Strap in for this one! It’s a twenty-two-minute video about time-travel in not just the Flash TV show and comics but from a narrative and philosophical perspective. Honestly, this goes a lot deeper than I was expecting. They bring in author Phil Cousineau again for this one as well as Dr. Zvi Bern a professor of theoretical physics at UCLA. With a roster like that, this video gets into some pretty abstract and historical territory. Since science is such an important element of the show it’s not surprising that a feature would touch on it. What is surprising though is just how thoroughly the theme is laid out before the Flash even comes into it (which is at the 4:30 mark.) Then this video takes two paths. One: The video informs you of this history of time travel in the Flash comics by bringing up milestones like dimensional travel and the cosmic treadmill. Two: The video uses real science to explain and attempt to ground the theories behind the Flash’s powers. I’m not going to mince words, but this feature was shockingly informative! I don’t expect everyone to be interested in spending nearly half-an-hour of their life hearing experts and creatives dissecting The Flash from a realistic and narrative standpoint, but if you are a die-hard of sci-fi, comics, or science fact this is a must watch!

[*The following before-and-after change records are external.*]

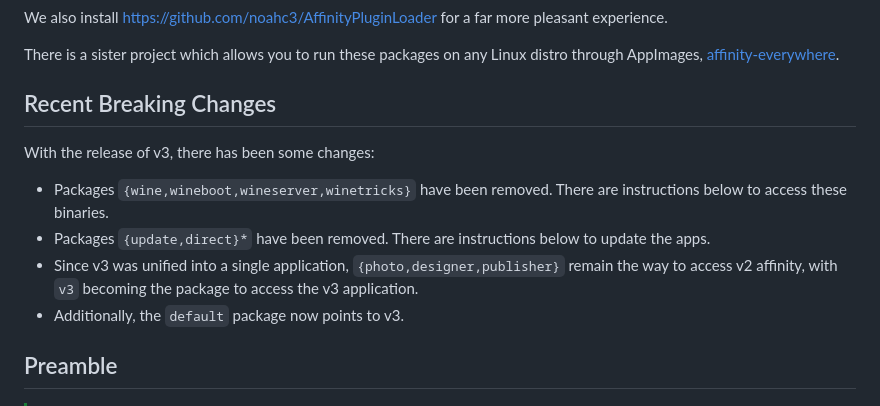
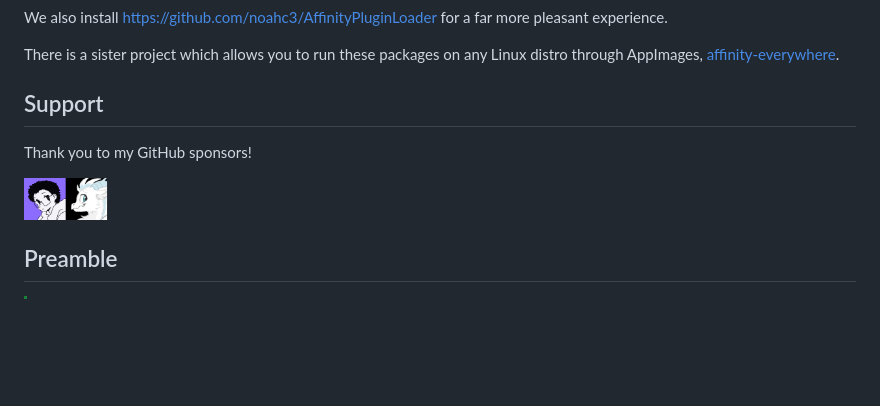
Before and after one commit to mrshmllow/affinity-nix, a Markdown page: README.md, the part around the change. Rendered like a GitHub page; pictures changed too: .github/graph.png (added); blank space fills up the shorter version.

Commit message:
add sponsor graph (#210)

```diff
--- a/README.md
+++ b/README.md
@@ -12,14 +12,11 @@ We also install https://github.com/noahc3/AffinityPluginLoader for a far more pl
 
 There is a sister project which allows you to run these packages on any Linux distro through AppImages, [affinity-everywhere](https://github.com/mrshmllow/affinity-everywhere).
 
-## Recent Breaking Changes
+## Support
 
-With the release of v3, there has been some changes:
+Thank you to my GitHub sponsors!
 
-- Packages `{wine,wineboot,wineserver,winetricks}` have been removed. There are instructions below to access these binaries.
-- Packages `{update,direct}*` have been removed. There are instructions below to update the apps.
-- Since v3 was unified into a single application, `{photo,designer,publisher}` remain the way to access v2 affinity, with `v3` becoming the package to access the v3 application.
-- Additionally, the `default` package now points to v3.
+![Supporter Graph](./.github/graph.png)
 
 ## Preamble
 
```
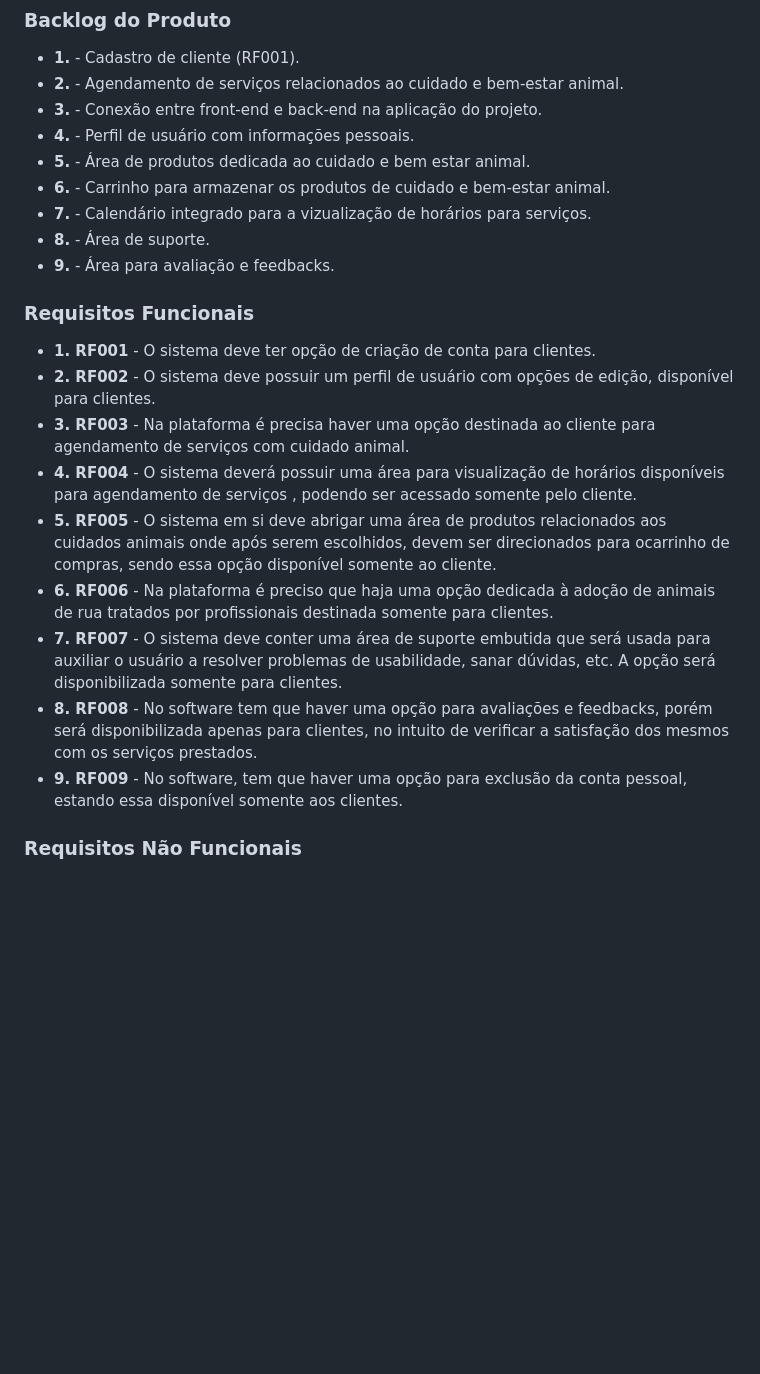
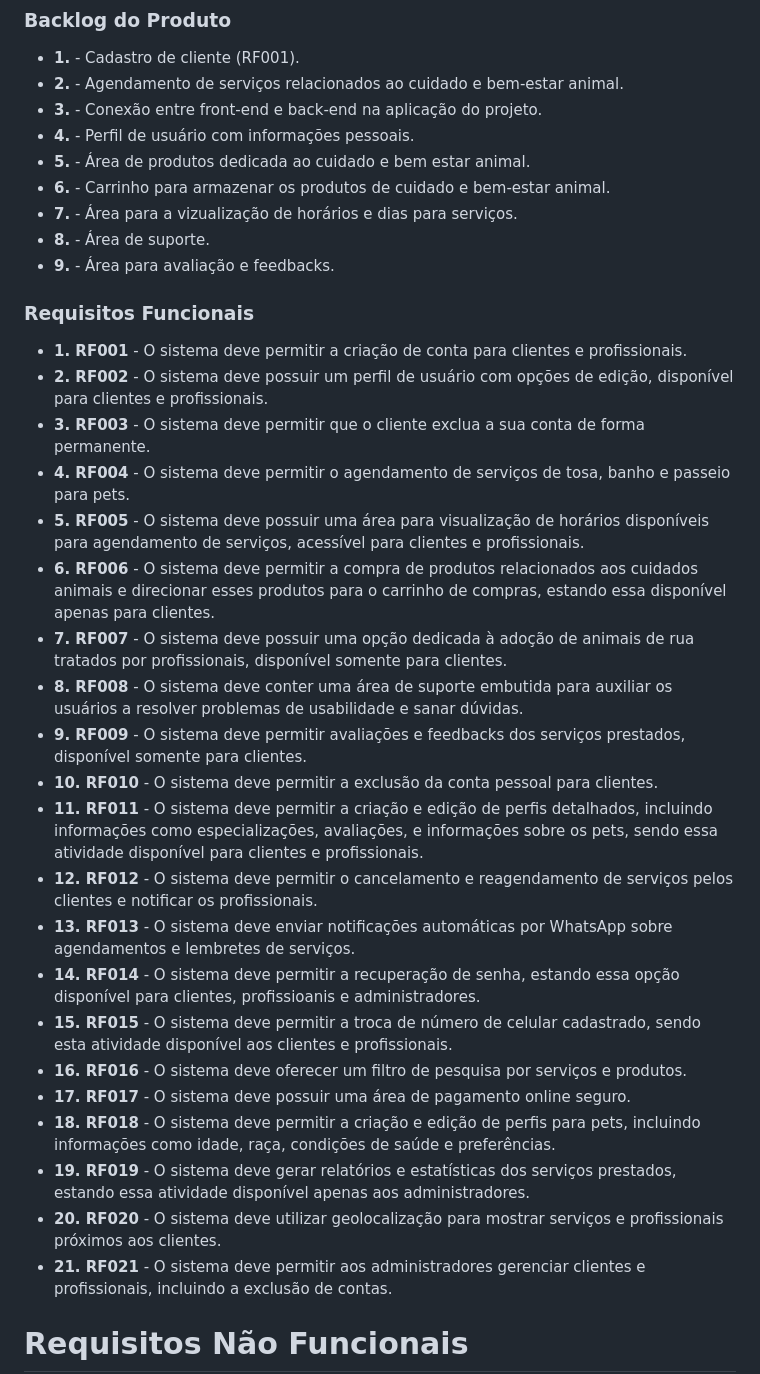
Before and after one commit to daviddaves1/Projeto-PetStar, a Markdown page: README.md, the part around the change printed below. Rendered like a GitHub page; blank space fills up the shorter version.

```diff
--- a/README.md
+++ b/README.md
@@ -38,21 +38,33 @@ Este projeto será desenvolvido pelos componentes do grupo 9:
 - **4.** - Perfil de usuário com informações pessoais.
 - **5.** - Área de produtos dedicada ao cuidado e bem estar animal.
 - **6.** - Carrinho para armazenar os produtos de cuidado e bem-estar animal.
-- **7.** - Calendário integrado para a vizualização de horários para serviços.
+- **7.** - Área para a vizualização de horários e dias para serviços.
 - **8.** - Área de suporte.
 - **9.** - Área para avaliação e feedbacks.
 
 ### Requisitos Funcionais
 
-- **1. RF001** - O sistema deve ter opção de criação de conta para clientes.
-- **2. RF002** - O sistema deve possuir um perfil de usuário com opções de edição, disponível para clientes.
-- **3. RF003** - Na plataforma é precisa haver uma opção destinada ao cliente para agendamento de serviços com cuidado animal.
-- **4. RF004** - O sistema deverá possuir uma área para visualização de horários disponíveis para agendamento de serviços  , podendo ser acessado somente pelo cliente.
-- **5. RF005** - O sistema em si deve abrigar uma área de produtos relacionados aos cuidados animais onde após serem escolhidos, devem ser direcionados para ocarrinho de compras, sendo essa opção disponível somente ao cliente.
-- **6. RF006** - Na plataforma é preciso que haja uma opção dedicada à adoção de animais de rua tratados por profissionais destinada somente para clientes.
-- **7. RF007** - O sistema deve conter uma área de suporte embutida que será usada para auxiliar o usuário a resolver problemas de usabilidade, sanar dúvidas, etc. A opção será disponibilizada somente para clientes.
-- **8. RF008** - No software tem que haver uma opção para avaliações e feedbacks, porém será disponibilizada apenas para clientes, no intuito de verificar a satisfação dos mesmos com os serviços prestados.
-- **9. RF009** - No software, tem que haver uma opção para exclusão da conta pessoal, estando essa disponível somente aos clientes.
+- **1. RF001** - O sistema deve permitir a criação de conta para clientes e profissionais.
+- **2. RF002** - O sistema deve possuir um perfil de usuário com opções de edição, disponível para clientes e profissionais.
+- **3. RF003** - O sistema deve permitir que o cliente exclua a sua conta de forma permanente.
+- **4. RF004** - O sistema deve permitir o agendamento de serviços de tosa, banho e passeio para pets.
+- **5. RF005** - O sistema deve possuir uma área para visualização de horários disponíveis para agendamento de serviços, acessível para clientes e profissionais.
+- **6. RF006** - O sistema deve permitir a compra de produtos relacionados aos cuidados animais e direcionar esses produtos para o carrinho de compras, estando essa disponível apenas para clientes.
+- **7. RF007** - O sistema deve possuir uma opção dedicada à adoção de animais de rua tratados por profissionais, disponível somente para clientes.
+- **8. RF008** - O sistema deve conter uma área de suporte embutida para auxiliar os usuários a resolver problemas de usabilidade e sanar dúvidas.
+- **9. RF009** - O sistema deve permitir avaliações e feedbacks dos serviços prestados, disponível  somente para clientes.
+- **10. RF010** - O sistema deve permitir a exclusão da conta pessoal para clientes.
+- **11. RF011** - O sistema deve permitir a criação e edição de perfis detalhados, incluindo informações como especializações, avaliações, e informações sobre os pets, sendo essa atividade disponível para clientes e profissionais.
+- **12. RF012** - O sistema deve permitir o cancelamento e reagendamento de serviços pelos clientes e notificar os profissionais.
+- **13. RF013** - O sistema deve enviar notificações automáticas por WhatsApp sobre agendamentos e lembretes de serviços.
+- **14. RF014** - O sistema deve permitir a recuperação de senha, estando essa opção disponível para clientes, profissioanis e administradores.
+- **15. RF015** - O sistema deve permitir a troca de número de celular cadastrado, sendo esta atividade disponível aos clientes e profissionais.
+- **16. RF016** - O sistema deve oferecer um filtro de pesquisa por serviços e produtos.
+- **17. RF017** - O sistema deve possuir uma área de pagamento online seguro.
+- **18. RF018** - O sistema deve permitir a criação e edição de perfis para pets, incluindo informações como idade, raça, condições de saúde e preferências.
+- **19. RF019** - O sistema deve gerar relatórios e estatísticas dos serviços prestados, estando essa atividade disponível apenas aos administradores.
+- **20. RF020** - O sistema deve utilizar geolocalização para mostrar serviços e profissionais próximos aos clientes.
+- **21. RF021** - O sistema deve permitir aos administradores gerenciar clientes e profissionais, incluindo a exclusão de contas.
 
-### Requisitos Não Funcionais
+# Requisitos Não Funcionais
 
```
Also changed, not shown: other parts of README.md (+31 -19 lines), historias-usuarios/template.md (+1 -1 lines).
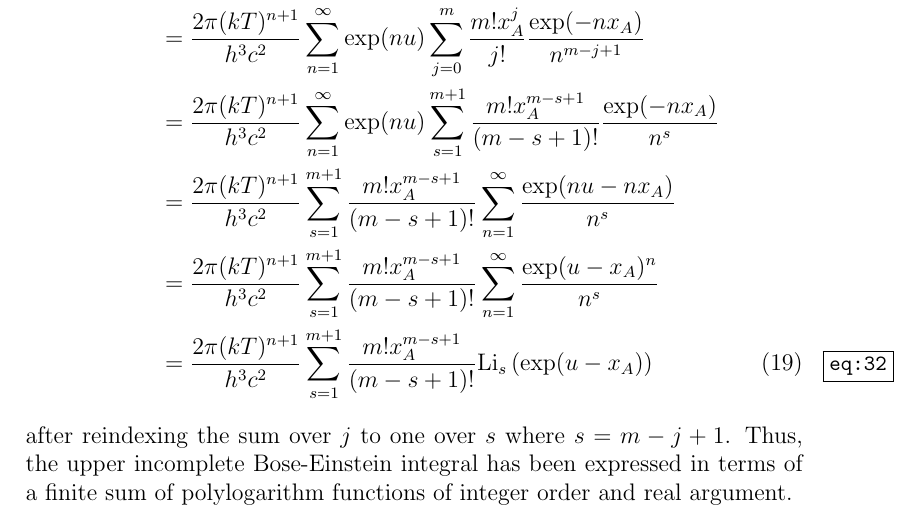
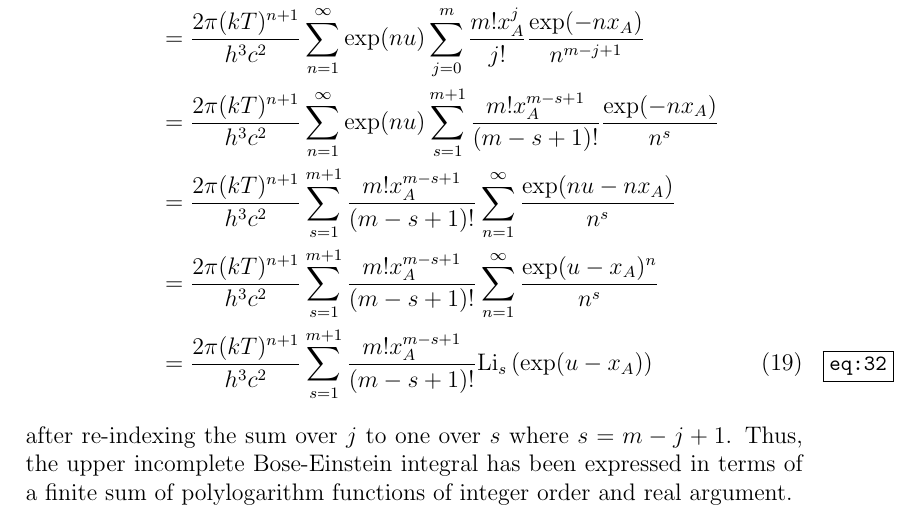
Before and after one commit to jrsmith3/paper-2014-08_incomplete_bose_einstein_integral, a LaTeX paper (main.tex): part of page 5 of 5, cut so that both start at the same text. Compiled offline with pdfLaTeX.

```diff
--- a/main.tex
+++ b/main.tex
@@ -210,7 +210,7 @@
  &= \frac{2\pi (kT)^{n+1}}{h^{3} c^{2}} \sum_{s = 1}^{m+1} \frac{m!x_{A}^{m-s+1}}{(m-s+1)!} \Li_{s} \left( \exp(u-x_{A}) \right)
 \end{align}
 
-\noindent after reindexing the sum over $j$ to one over $s$ where $s = m - j + 1$. Thus, the upper incomplete Bose-Einstein integral has been expressed in terms of a finite sum of polylogarithm functions of integer order and real argument.
+\noindent after re-indexing the sum over $j$ to one over $s$ where $s = m - j + 1$. Thus, the upper incomplete Bose-Einstein integral has been expressed in terms of a finite sum of polylogarithm functions of integer order and real argument.
 
 
 % \bibliographystyle{nar}
```
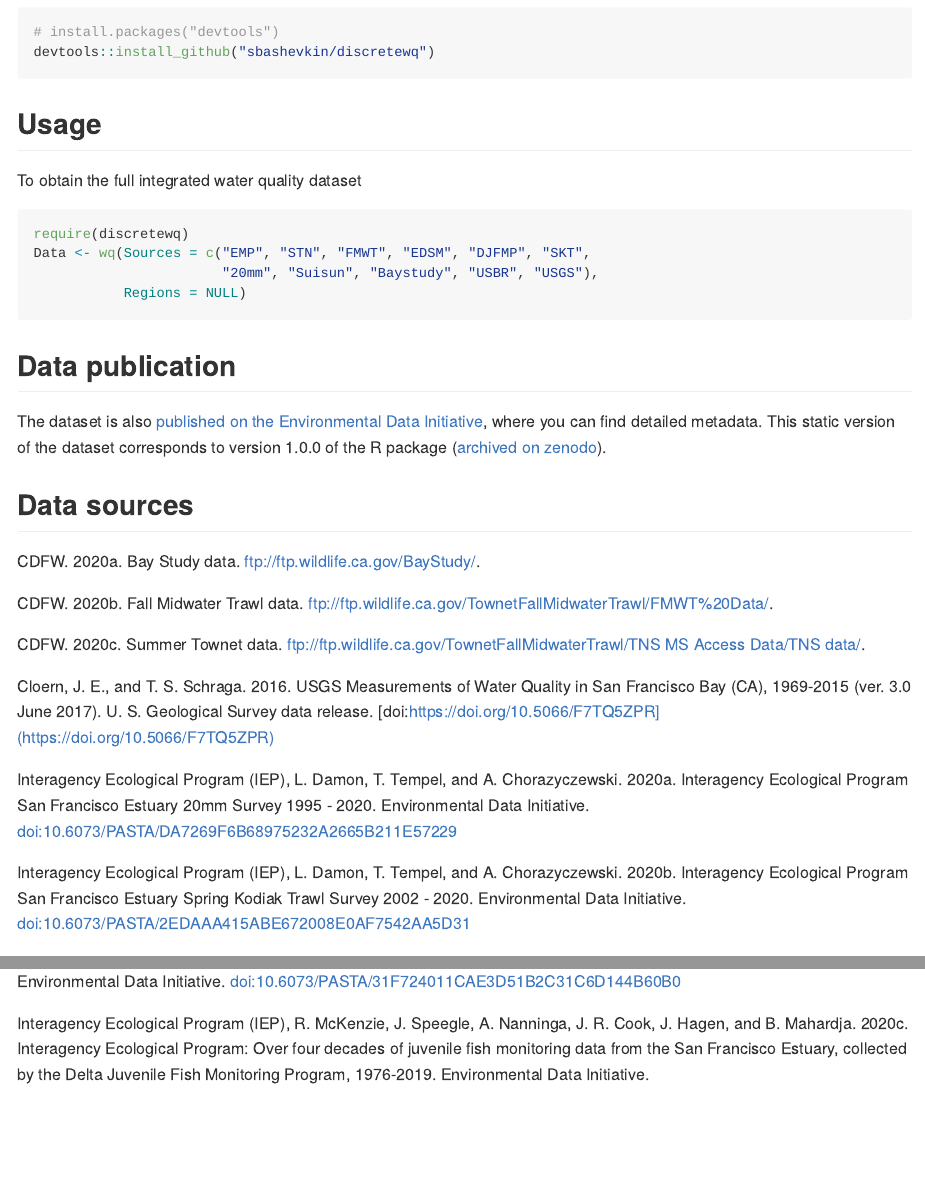
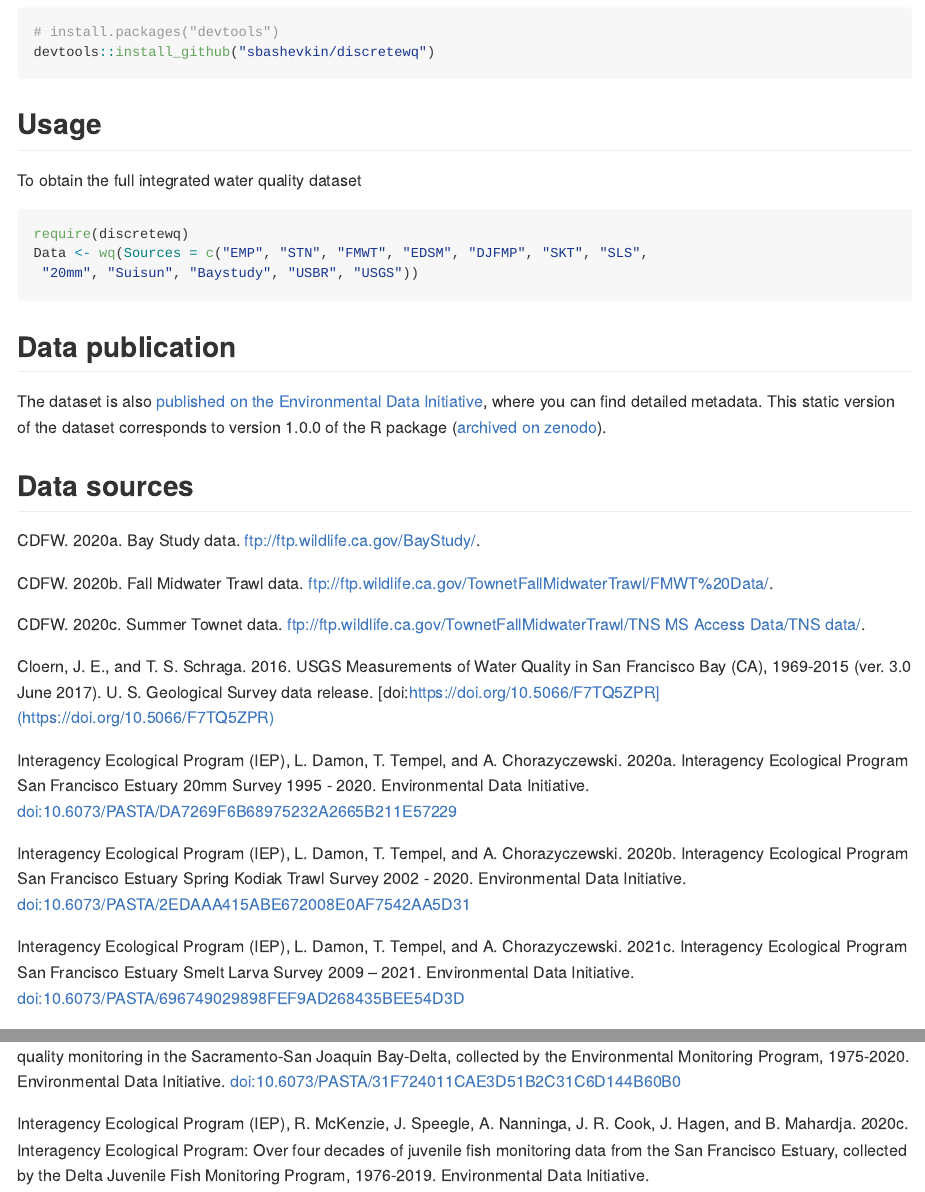
Before and after one commit to InteragencyEcologicalProgram/discretewq, an R Markdown document (README.Rmd): the page in a window 1100 px wide, from 260 px down, and a second part further down, joined at a grey line. The pictures show the output file README.md that the author committed with the source, drawn offline in the style of GitHub; badge pictures from the web are left out.

Commit message:
Updating readme and news

````diff
--- a/README.Rmd
+++ b/README.Rmd
@@ -39,9 +39,8 @@ devtools::install_github("sbashevkin/discretewq")
 To obtain the full integrated water quality dataset
 ``` r
 require(discretewq)
-Data <- wq(Sources = c("EMP", "STN", "FMWT", "EDSM", "DJFMP", "SKT",
-                       "20mm", "Suisun", "Baystudy", "USBR", "USGS"),
-           Regions = NULL)
+Data <- wq(Sources = c("EMP", "STN", "FMWT", "EDSM", "DJFMP", "SKT", "SLS",
+ "20mm", "Suisun", "Baystudy", "USBR", "USGS"))
 ```
 
 ## Data publication
@@ -63,6 +62,9 @@ Interagency Ecological Program (IEP), L. Damon, T. Tempel, and A. Chorazyczewski
 
 Interagency Ecological Program (IEP), L. Damon, T. Tempel, and A. Chorazyczewski. 2020b. Interagency Ecological Program San Francisco Estuary Spring Kodiak Trawl Survey 2002 - 2020. Environmental Data Initiative. [doi:10.6073/PASTA/2EDAAA415ABE672008E0AF7542AA5D31](https://portal.edirepository.org/nis/mapbrowse?scope=edi&identifier=527&revision=2)
 
+Interagency Ecological Program (IEP), L. Damon, T. Tempel, and A. Chorazyczewski. 2021c. Interagency Ecological Program San Francisco Estuary Smelt Larva Survey 2009 – 2021. Environmental Data Initiative.
+[doi:10.6073/PASTA/696749029898FEF9AD268435BEE54D3D](https://portal.edirepository.org/nis/mapbrowse?scope=edi&identifier=534&revision=3)
+
 Interagency Ecological Program (IEP), M. Martinez, and S. Perry. 2021. Interagency Ecological Program: Discrete water quality monitoring in the Sacramento-San Joaquin Bay-Delta, collected by the Environmental Monitoring Program, 1975-2020. Environmental Data Initiative. [doi:10.6073/PASTA/31F724011CAE3D51B2C31C6D144B60B0](https://portal.edirepository.org/nis/mapbrowse?scope=edi&identifier=458&revision=4)
 
 Interagency Ecological Program (IEP), R. McKenzie, J. Speegle, A. Nanninga, J. R. Cook, J. Hagen, and B. Mahardja. 2020c. Interagency Ecological Program: Over four decades of juvenile fish monitoring data from the San Francisco Estuary, collected by the Delta Juvenile Fish Monitoring Program, 1976-2019. Environmental Data Initiative. [doi:10.6073/PASTA/41B9EEBED270C0463B41C5795537CA7C](https://portal.edirepository.org/nis/mapbrowse?packageid=edi.244.4)
````
Also changed, not shown: NEWS.md (+1 -0 lines), README.md.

A Conversation with Andrew Kreisberg and Kevin Smith
This is the exact same feature that was on Supergirl. No change at all. Since they did that, I think I’ll do the same and just copy and paste my description from the Supergirl review.
This is a four-minute audio clip of Kevin Smith and Andrew Kreisberg, with some video of Flash, Arrow, and Supergirl scenes over it that talks a lot about the contrasts and comparisons with shows like Arrow and the Flash when it comes to Supergirl. There’s not a whole lot here, besides Kevin Smith’s well-documented discomfort with heavy special effects, but it’s only four minutes so I can’t really say you should avoid it. If anything though, I think it reinforces how cool the audio commentary for “Supergirl Lives” is.
Hey! Who doesn’t love Gag Reels!? Four minutes of silly dancing, flubbed lines, extreme profanity (all censored by the way, ) and suit antics. Really it’s just Grant Gustin acting like a total ham and everyone else riffing, joking, and playing pranks. It takes the stuffing out of some of the drama that happened in the season, so I definitely appreciated the light-hearted antics here.
Two deleted scenes on disc four. One from episode twenty which was a dramatic scene between Joe and Cecile which was pretty great until Barry’s goofy attempt to blend into the background; and two deleted scenes from episode twenty-three. One between Vibe and Killer Frost which doesn’t really add anything and a short exchange between Barry and Joe which is also sort of flat without the context.
Final Word: On the whole, The Flash Season Three Blu-Ray set came up heavier on content than Supergirl did. The only problem is that so much of it focused on the music of “Duet” that each of the videos involving “Duet” ended up recycling footage. They’re just little bits and pieces here and there, but considering how many milestones occurred in this season it was odd that the set leans so heavily on that one episode. Now the information that the videos provide about The Flash conceptually from comic to TV is clearly worth your time if you’re a fan, but I can not stress watching the “The Flash in Time: Time Travel in the Flash Universe” feature enough. It is hands down the best aspect of either set as it is informative from both an entertainment and educational perspective. On top of that, the look at the VFX is a clearly valuable feature that I feel was lacking in Supergirl. Technically the Flash Season Three Blu-Ray runs with the 1080p resolution in 16×9 with a 5.1 English audio track. There are also subtitles in English for the hearing impaired, French, and Spanish. Fans of the Flash both on screen and off-screen are likely to enjoy this impressive set. If you categorize yourself as a Flash fan and also appreciate visual effects or music production than that goes doubly so for you. The Flash Season Three is out on Blu-Ray right now. I’d highly recommend it as the definitive way to enjoy this acclaimed show.